*** Opening of SOURCE MATERIAL ***

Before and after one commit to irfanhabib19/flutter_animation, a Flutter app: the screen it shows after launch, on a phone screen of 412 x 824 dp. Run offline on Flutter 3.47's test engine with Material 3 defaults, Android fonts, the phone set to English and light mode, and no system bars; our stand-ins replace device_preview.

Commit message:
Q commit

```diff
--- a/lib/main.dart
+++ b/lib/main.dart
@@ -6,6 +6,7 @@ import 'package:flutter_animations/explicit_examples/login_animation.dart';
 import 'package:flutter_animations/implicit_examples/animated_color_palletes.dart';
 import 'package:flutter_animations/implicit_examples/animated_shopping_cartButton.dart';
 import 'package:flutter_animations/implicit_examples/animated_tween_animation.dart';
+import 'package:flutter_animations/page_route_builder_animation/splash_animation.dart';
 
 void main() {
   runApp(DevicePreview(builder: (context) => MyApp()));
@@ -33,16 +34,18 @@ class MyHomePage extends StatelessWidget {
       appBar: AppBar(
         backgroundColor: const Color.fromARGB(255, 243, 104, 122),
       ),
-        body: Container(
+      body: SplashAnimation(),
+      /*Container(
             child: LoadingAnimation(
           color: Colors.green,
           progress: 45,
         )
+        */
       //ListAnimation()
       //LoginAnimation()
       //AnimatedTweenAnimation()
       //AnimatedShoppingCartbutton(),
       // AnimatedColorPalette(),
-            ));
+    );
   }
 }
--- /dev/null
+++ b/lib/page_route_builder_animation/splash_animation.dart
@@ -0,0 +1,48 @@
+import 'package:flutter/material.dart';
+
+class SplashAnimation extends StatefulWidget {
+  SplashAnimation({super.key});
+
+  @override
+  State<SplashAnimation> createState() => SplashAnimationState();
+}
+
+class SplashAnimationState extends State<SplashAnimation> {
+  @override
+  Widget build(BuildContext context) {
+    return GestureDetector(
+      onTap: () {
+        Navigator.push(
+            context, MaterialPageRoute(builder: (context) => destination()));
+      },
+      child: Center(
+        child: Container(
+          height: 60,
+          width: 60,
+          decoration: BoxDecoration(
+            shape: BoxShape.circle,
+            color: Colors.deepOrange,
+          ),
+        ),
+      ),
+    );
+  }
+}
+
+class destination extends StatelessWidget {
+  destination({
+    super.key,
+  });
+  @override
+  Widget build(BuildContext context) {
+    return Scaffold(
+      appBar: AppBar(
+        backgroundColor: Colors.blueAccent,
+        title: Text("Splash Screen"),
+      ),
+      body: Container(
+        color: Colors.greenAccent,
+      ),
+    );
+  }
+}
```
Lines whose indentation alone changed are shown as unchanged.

*** Close of SOURCE MATERIAL ***

EXERCISE DESCRIPTION:
Please reproduce every line shown above, exactly as written.

ANSWER:
Before and after one commit to irfanhabib19/flutter_animation, a Flutter app: the screen it shows after launch, on a phone screen of 412 x 824 dp. Run offline on Flutter 3.47's test engine with Material 3 defaults, Android fonts, the phone set to English and light mode, and no system bars; our stand-ins replace device_preview.

Commit message:
Q commit

```diff
--- a/lib/main.dart
+++ b/lib/main.dart
@@ -6,6 +6,7 @@ import 'package:flutter_animations/explicit_examples/login_animation.dart';
 import 'package:flutter_animations/implicit_examples/animated_color_palletes.dart';
 import 'package:flutter_animations/implicit_examples/animated_shopping_cartButton.dart';
 import 'package:flutter_animations/implicit_examples/animated_tween_animation.dart';
+import 'package:flutter_animations/page_route_builder_animation/splash_animation.dart';
 
 void main() {
   runApp(DevicePreview(builder: (context) => MyApp()));
@@ -33,16 +34,18 @@ class MyHomePage extends StatelessWidget {
       appBar: AppBar(
         backgroundColor: const Color.fromARGB(255, 243, 104, 122),
       ),
-        body: Container(
+      body: SplashAnimation(),
+      /*Container(
             child: LoadingAnimation(
           color: Colors.green,
           progress: 45,
         )
+        */
       //ListAnimation()
       //LoginAnimation()
       //AnimatedTweenAnimation()
       //AnimatedShoppingCartbutton(),
       // AnimatedColorPalette(),
-            ));
+    );
   }
 }
--- /dev/null
+++ b/lib/page_route_builder_animation/splash_animation.dart
@@ -0,0 +1,48 @@
+import 'package:flutter/material.dart';
+
+class SplashAnimation extends StatefulWidget {
+  SplashAnimation({super.key});
+
+  @override
+  State<SplashAnimation> createState() => SplashAnimationState();
+}
+
+class SplashAnimationState extends State<SplashAnimation> {
+  @override
+  Widget build(BuildContext context) {
+    return GestureDetector(
+      onTap: () {
+        Navigator.push(
+            context, MaterialPageRoute(builder: (context) => destination()));
+      },
+      child: Center(
+        child: Container(
+          height: 60,
+          width: 60,
+          decoration: BoxDecoration(
+            shape: BoxShape.circle,
+            color: Colors.deepOrange,
+          ),
+        ),
+      ),
+    );
+  }
+}
+
+class destination extends StatelessWidget {
+  destination({
+    super.key,
+  });
+  @override
+  Widget build(BuildContext context) {
+    return Scaffold(
+      appBar: AppBar(
+        backgroundColor: Colors.blueAccent,
+        title: Text("Splash Screen"),
+      ),
+      body: Container(
+        color: Colors.greenAccent,
+      ),
+    );
+  }
+}
```
Lines whose indentation alone changed are shown as unchanged.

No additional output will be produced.